## Your instructions
Set down all of the entries below exactly, and omit the pictures.

╭─ Working data

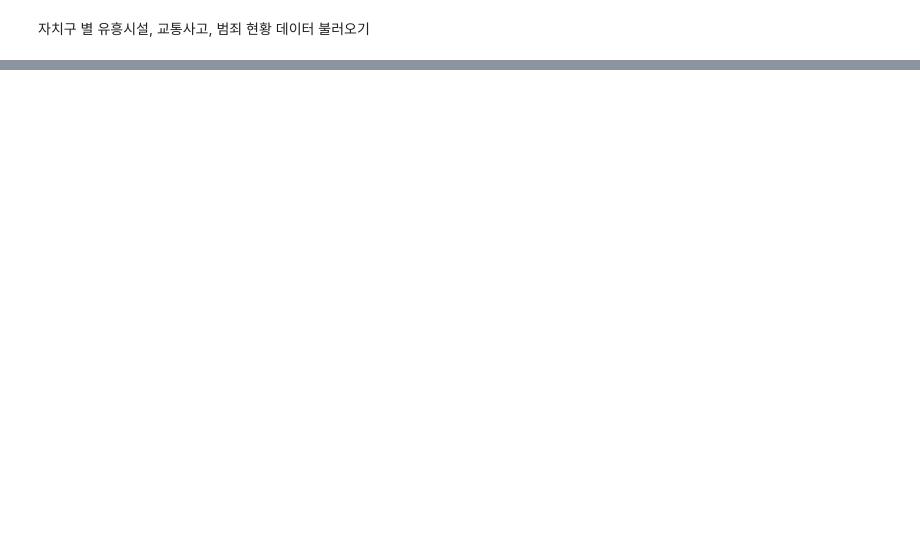
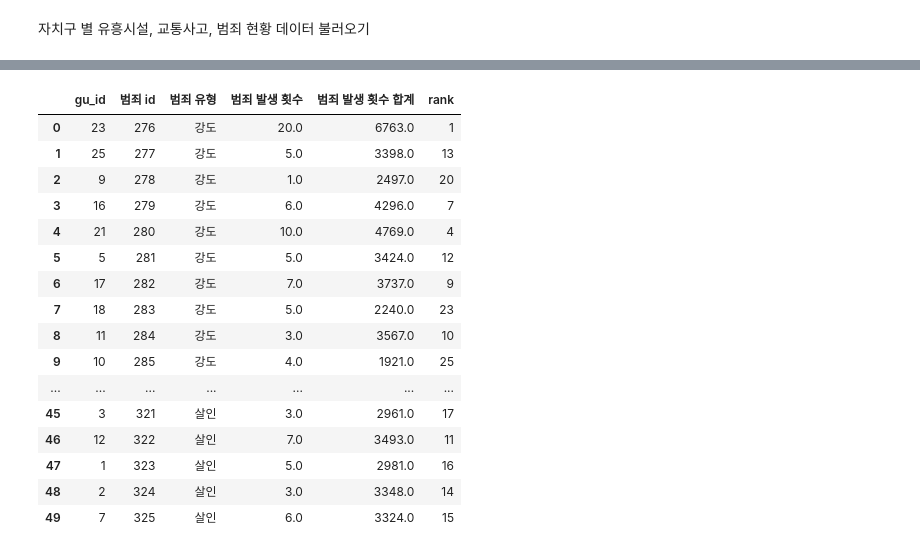
Before and after one commit to addinedu-ros-9th/eda-repo-2, a Jupyter notebook: data_analysis/rank_safety.ipynb, the cells around one changed output, grey strips where cells are left out. Drawn from its saved outputs; the diff is of its cells as text; code cells hidden in the pictures; blank space fills up the shorter version.

```diff
--- a/data_analysis/rank_safety.ipynb
+++ b/data_analysis/rank_safety.ipynb
@@ -37,0 +6,10 @@ traffic_accident = pd.DataFrame({'구 id':gu_id,
+# %%
+conn = mysql.connector.connect(
+    host = 'database-1.cbwuowec22t2.ap-northeast-2.rds.amazonaws.com',
+    port = 3306,
+    user = 'team2',
+    password = "1234",
+    database = 'eda_project'
+)
+
+cur = conn.cursor(buffered=True)
@@ -37,0 +147,20 @@ traffic_accident = pd.DataFrame({'구 id':gu_id,
+# %%
+cur.execute("""SELECT gu_id, crime_id, crime_type, crime_count FROM crime""")
+crime_info = cur.fetchall()
+
+crime_id = []
+gu_id = []
+crime_count = []
+crime_type = []
+
+for info in enumerate(crime_info):
+    gu_id.append(info[1][0])
+    crime_id.append(info[1][1])
+    crime_type.append(info[1][2])
+    crime_count.append(info[1][3])
+
+crime = pd.DataFrame({'gu_id':gu_id,
+                                   '범죄 id': crime_id,
+                                    '범죄 유형':crime_type,
+                                    '범죄 발생 횟수':crime_count,})
+crime
@@ -37,0 +181,23 @@ traffic_accident = pd.DataFrame({'구 id':gu_id,
+# %%
+crime["범죄 발생 횟수 합계"] = crime.groupby("gu_id")["범죄 발생 횟수"].transform("sum")
+crime["rank"] = crime["범죄 발생 횟수 합계"].rank(ascending=False, method="dense").astype(int)
+# %%
+crime.head(50)
+# %% [output]
+|  | gu_id | 범죄 id | 범죄 유형 | 범죄 발생 횟수 | 범죄 발생 횟수 합계 | rank |
+| 0 | 23 | 276 | 강도 | 20.0 | 6763.0 | 1 |
+| 1 | 25 | 277 | 강도 | 5.0 | 3398.0 | 13 |
+| 2 | 9 | 278 | 강도 | 1.0 | 2497.0 | 20 |
+| 3 | 16 | 279 | 강도 | 6.0 | 4296.0 | 7 |
+| 4 | 21 | 280 | 강도 | 10.0 | 4769.0 | 4 |
+| 5 | 5 | 281 | 강도 | 5.0 | 3424.0 | 12 |
+| 6 | 17 | 282 | 강도 | 7.0 | 3737.0 | 9 |
+| 7 | 18 | 283 | 강도 | 5.0 | 2240.0 | 23 |
+| 8 | 11 | 284 | 강도 | 3.0 | 3567.0 | 10 |
+| 9 | 10 | 285 | 강도 | 4.0 | 1921.0 | 25 |
+| ... | ... | ... | ... | ... | ... | ... |
+| 45 | 3 | 321 | 살인 | 3.0 | 2961.0 | 17 |
+| 46 | 12 | 322 | 살인 | 7.0 | 3493.0 | 11 |
+| 47 | 1 | 323 | 살인 | 5.0 | 2981.0 | 16 |
+| 48 | 2 | 324 | 살인 | 3.0 | 3348.0 | 14 |
+| 49 | 7 | 325 | 살인 | 6.0 | 3324.0 | 15 |
```
Also changed, not shown: parts of 13 cells of this notebook, 4 other files.
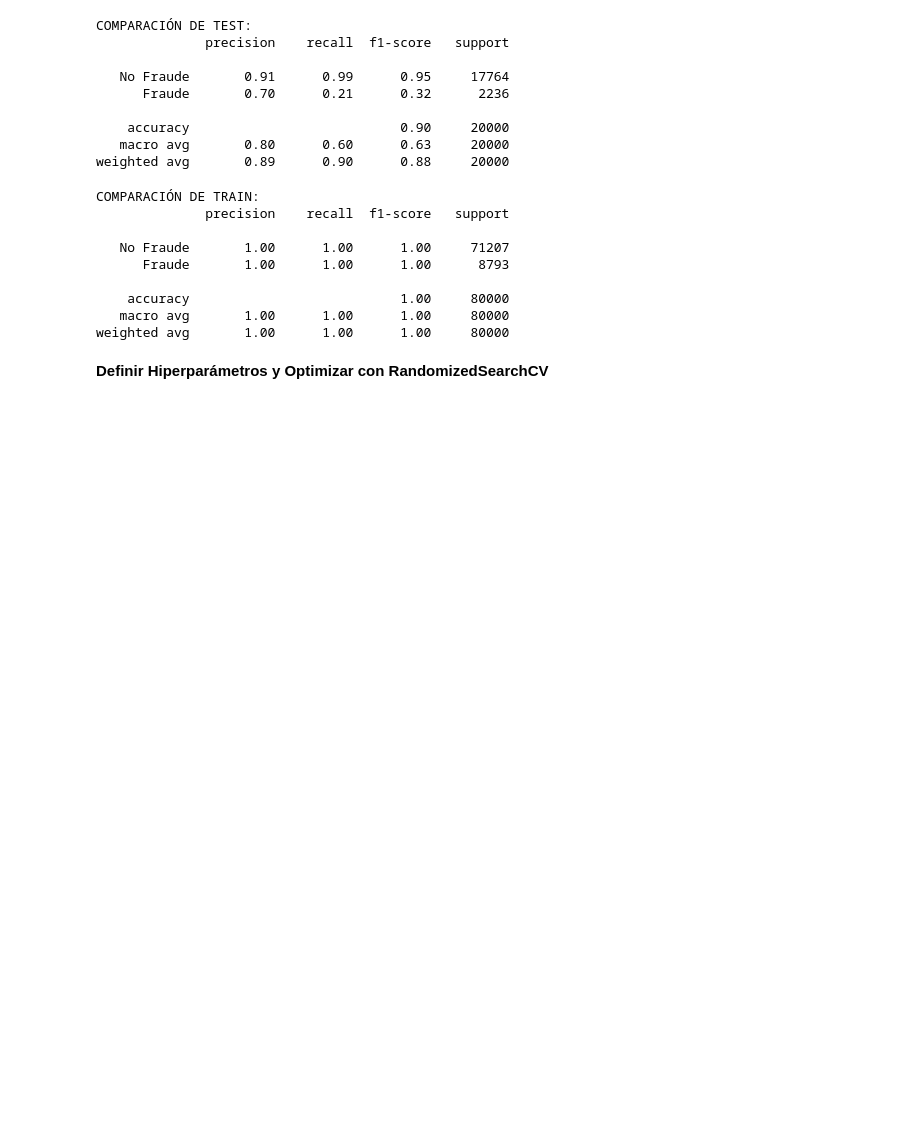
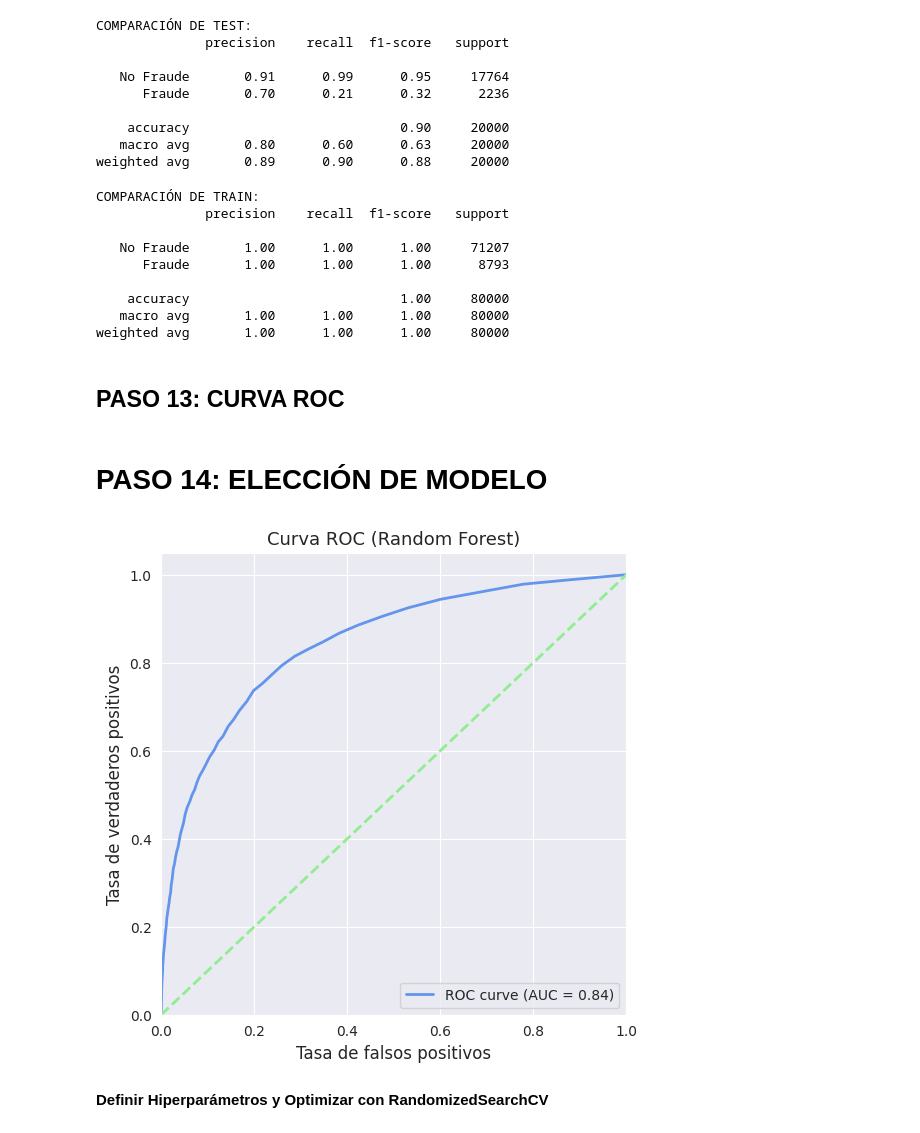
Before and after one commit to Jorge3127/DETECCION-FRAUDE-BANCARIO, a Jupyter notebook: models/RANDOM_FOREST.ipynb, the cells around one changed output. Saved outputs shown, nothing was run; the diff lists cells and outputs as text; code cells hidden in the pictures; blank space fills up the shorter version.

```diff
--- a/models/RANDOM_FOREST.ipynb
+++ b/models/RANDOM_FOREST.ipynb
@@ -376,6 +376,55 @@ COMPARACIÓN DE TRAIN:
     accuracy                           1.00     80000
    macro avg       1.00      1.00      1.00     80000
 weighted avg       1.00      1.00      1.00     80000
+# %% [markdown]
+## **PASO 13: CURVA ROC**
+# %% [markdown]
+# **PASO 14: ELECCIÓN DE MODELO**
+# %%
+import pandas as pd
+import seaborn as sns
+import matplotlib.pyplot as plt
+from sklearn.metrics import roc_curve, auc
+
+def plot_roc_curve(model, X_test, y_test, model_name="Random Forest"):
+    """
+    Genera la Curva ROC con estilo mejorado y calcula el Área Bajo la Curva (AUC).
+    """
+    # Obtener probabilidades de predicción (segunda columna: clase positiva)
+    y_probs = model.predict_proba(X_test)[:, 1]
+
+    # Calcular la Curva ROC
+    fpr, tpr, _ = roc_curve(y_test, y_probs)
+    roc_auc = auc(fpr, tpr)
+
+    # Crear DataFrame para la gráfica
+    df_roc = pd.DataFrame({'FPR': fpr, 'TPR': tpr})
+
+    # Estilo de la gráfica
+    sns.set_style("darkgrid")  # Fondo gris estilo la imagen proporcionada
+    plt.figure(figsize=(6, 6))
+
+    # Línea ROC principal
+    sns.lineplot(x='FPR', y='TPR', data=df_roc, color='cornflowerblue', lw=2, label=f'ROC curve (AUC = {roc_auc:.2f})')
+
+    # Línea diagonal de referencia
+    plt.plot([0, 1], [0, 1], linestyle="--", color="lightgreen", lw=2)
+
+    # Ajustes de ejes y etiquetas
+    plt.xlim([0.0, 1.0])
+    plt.ylim([0.0, 1.05])
+    plt.xlabel('Tasa de falsos positivos', fontsize=12)
+    plt.ylabel('Tasa de verdaderos positivos', fontsize=12)
+    plt.title(f'Curva ROC ({model_name})', fontsize=13)
+    plt.legend(loc="lower right", fontsize=10)
+
+    # Mostrar la gráfica
+    plt.show()
+
+# Llamar a la función usando el modelo correcto
+plot_roc_curve(model1, X_test_sel, y_test, model_name="Random Forest")
+# %% [output]
+[figure, added]
 # %% [markdown]
 **Definir Hiperparámetros y Optimizar con RandomizedSearchCV**
 # %%
```
Also changed, not shown: 8 other files.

╰─

## Solved exercise
Before and after one commit to addinedu-ros-9th/eda-repo-2, a Jupyter notebook: data_analysis/rank_safety.ipynb, the cells around one changed output, grey strips where cells are left out. Drawn from its saved outputs; the diff is of its cells as text; code cells hidden in the pictures; blank space fills up the shorter version.

```diff
--- a/data_analysis/rank_safety.ipynb
+++ b/data_analysis/rank_safety.ipynb
@@ -37,0 +6,10 @@ traffic_accident = pd.DataFrame({'구 id':gu_id,
+# %%
+conn = mysql.connector.connect(
+    host = 'database-1.cbwuowec22t2.ap-northeast-2.rds.amazonaws.com',
+    port = 3306,
+    user = 'team2',
+    password = "1234",
+    database = 'eda_project'
+)
+
+cur = conn.cursor(buffered=True)
@@ -37,0 +147,20 @@ traffic_accident = pd.DataFrame({'구 id':gu_id,
+# %%
+cur.execute("""SELECT gu_id, crime_id, crime_type, crime_count FROM crime""")
+crime_info = cur.fetchall()
+
+crime_id = []
+gu_id = []
+crime_count = []
+crime_type = []
+
+for info in enumerate(crime_info):
+    gu_id.append(info[1][0])
+    crime_id.append(info[1][1])
+    crime_type.append(info[1][2])
+    crime_count.append(info[1][3])
+
+crime = pd.DataFrame({'gu_id':gu_id,
+                                   '범죄 id': crime_id,
+                                    '범죄 유형':crime_type,
+                                    '범죄 발생 횟수':crime_count,})
+crime
@@ -37,0 +181,23 @@ traffic_accident = pd.DataFrame({'구 id':gu_id,
+# %%
+crime["범죄 발생 횟수 합계"] = crime.groupby("gu_id")["범죄 발생 횟수"].transform("sum")
+crime["rank"] = crime["범죄 발생 횟수 합계"].rank(ascending=False, method="dense").astype(int)
+# %%
+crime.head(50)
+# %% [output]
+|  | gu_id | 범죄 id | 범죄 유형 | 범죄 발생 횟수 | 범죄 발생 횟수 합계 | rank |
+| 0 | 23 | 276 | 강도 | 20.0 | 6763.0 | 1 |
+| 1 | 25 | 277 | 강도 | 5.0 | 3398.0 | 13 |
+| 2 | 9 | 278 | 강도 | 1.0 | 2497.0 | 20 |
+| 3 | 16 | 279 | 강도 | 6.0 | 4296.0 | 7 |
+| 4 | 21 | 280 | 강도 | 10.0 | 4769.0 | 4 |
+| 5 | 5 | 281 | 강도 | 5.0 | 3424.0 | 12 |
+| 6 | 17 | 282 | 강도 | 7.0 | 3737.0 | 9 |
+| 7 | 18 | 283 | 강도 | 5.0 | 2240.0 | 23 |
+| 8 | 11 | 284 | 강도 | 3.0 | 3567.0 | 10 |
+| 9 | 10 | 285 | 강도 | 4.0 | 1921.0 | 25 |
+| ... | ... | ... | ... | ... | ... | ... |
+| 45 | 3 | 321 | 살인 | 3.0 | 2961.0 | 17 |
+| 46 | 12 | 322 | 살인 | 7.0 | 3493.0 | 11 |
+| 47 | 1 | 323 | 살인 | 5.0 | 2981.0 | 16 |
+| 48 | 2 | 324 | 살인 | 3.0 | 3348.0 | 14 |
+| 49 | 7 | 325 | 살인 | 6.0 | 3324.0 | 15 |
```
Also changed, not shown: parts of 13 cells of this notebook, 4 other files.
Before and after one commit to Jorge3127/DETECCION-FRAUDE-BANCARIO, a Jupyter notebook: models/RANDOM_FOREST.ipynb, the cells around one changed output. Saved outputs shown, nothing was run; the diff lists cells and outputs as text; code cells hidden in the pictures; blank space fills up the shorter version.

```diff
--- a/models/RANDOM_FOREST.ipynb
+++ b/models/RANDOM_FOREST.ipynb
@@ -376,6 +376,55 @@ COMPARACIÓN DE TRAIN:
     accuracy                           1.00     80000
    macro avg       1.00      1.00      1.00     80000
 weighted avg       1.00      1.00      1.00     80000
+# %% [markdown]
+## **PASO 13: CURVA ROC**
+# %% [markdown]
+# **PASO 14: ELECCIÓN DE MODELO**
+# %%
+import pandas as pd
+import seaborn as sns
+import matplotlib.pyplot as plt
+from sklearn.metrics import roc_curve, auc
+
+def plot_roc_curve(model, X_test, y_test, model_name="Random Forest"):
+    """
+    Genera la Curva ROC con estilo mejorado y calcula el Área Bajo la Curva (AUC).
+    """
+    # Obtener probabilidades de predicción (segunda columna: clase positiva)
+    y_probs = model.predict_proba(X_test)[:, 1]
+
+    # Calcular la Curva ROC
+    fpr, tpr, _ = roc_curve(y_test, y_probs)
+    roc_auc = auc(fpr, tpr)
+
+    # Crear DataFrame para la gráfica
+    df_roc = pd.DataFrame({'FPR': fpr, 'TPR': tpr})
+
+    # Estilo de la gráfica
+    sns.set_style("darkgrid")  # Fondo gris estilo la imagen proporcionada
+    plt.figure(figsize=(6, 6))
+
+    # Línea ROC principal
+    sns.lineplot(x='FPR', y='TPR', data=df_roc, color='cornflowerblue', lw=2, label=f'ROC curve (AUC = {roc_auc:.2f})')
+
+    # Línea diagonal de referencia
+    plt.plot([0, 1], [0, 1], linestyle="--", color="lightgreen", lw=2)
+
+    # Ajustes de ejes y etiquetas
+    plt.xlim([0.0, 1.0])
+    plt.ylim([0.0, 1.05])
+    plt.xlabel('Tasa de falsos positivos', fontsize=12)
+    plt.ylabel('Tasa de verdaderos positivos', fontsize=12)
+    plt.title(f'Curva ROC ({model_name})', fontsize=13)
+    plt.legend(loc="lower right", fontsize=10)
+
+    # Mostrar la gráfica
+    plt.show()
+
+# Llamar a la función usando el modelo correcto
+plot_roc_curve(model1, X_test_sel, y_test, model_name="Random Forest")
+# %% [output]
+[figure, added]
 # %% [markdown]
 **Definir Hiperparámetros y Optimizar con RandomizedSearchCV**
 # %%
```
Also changed, not shown: 8 other files.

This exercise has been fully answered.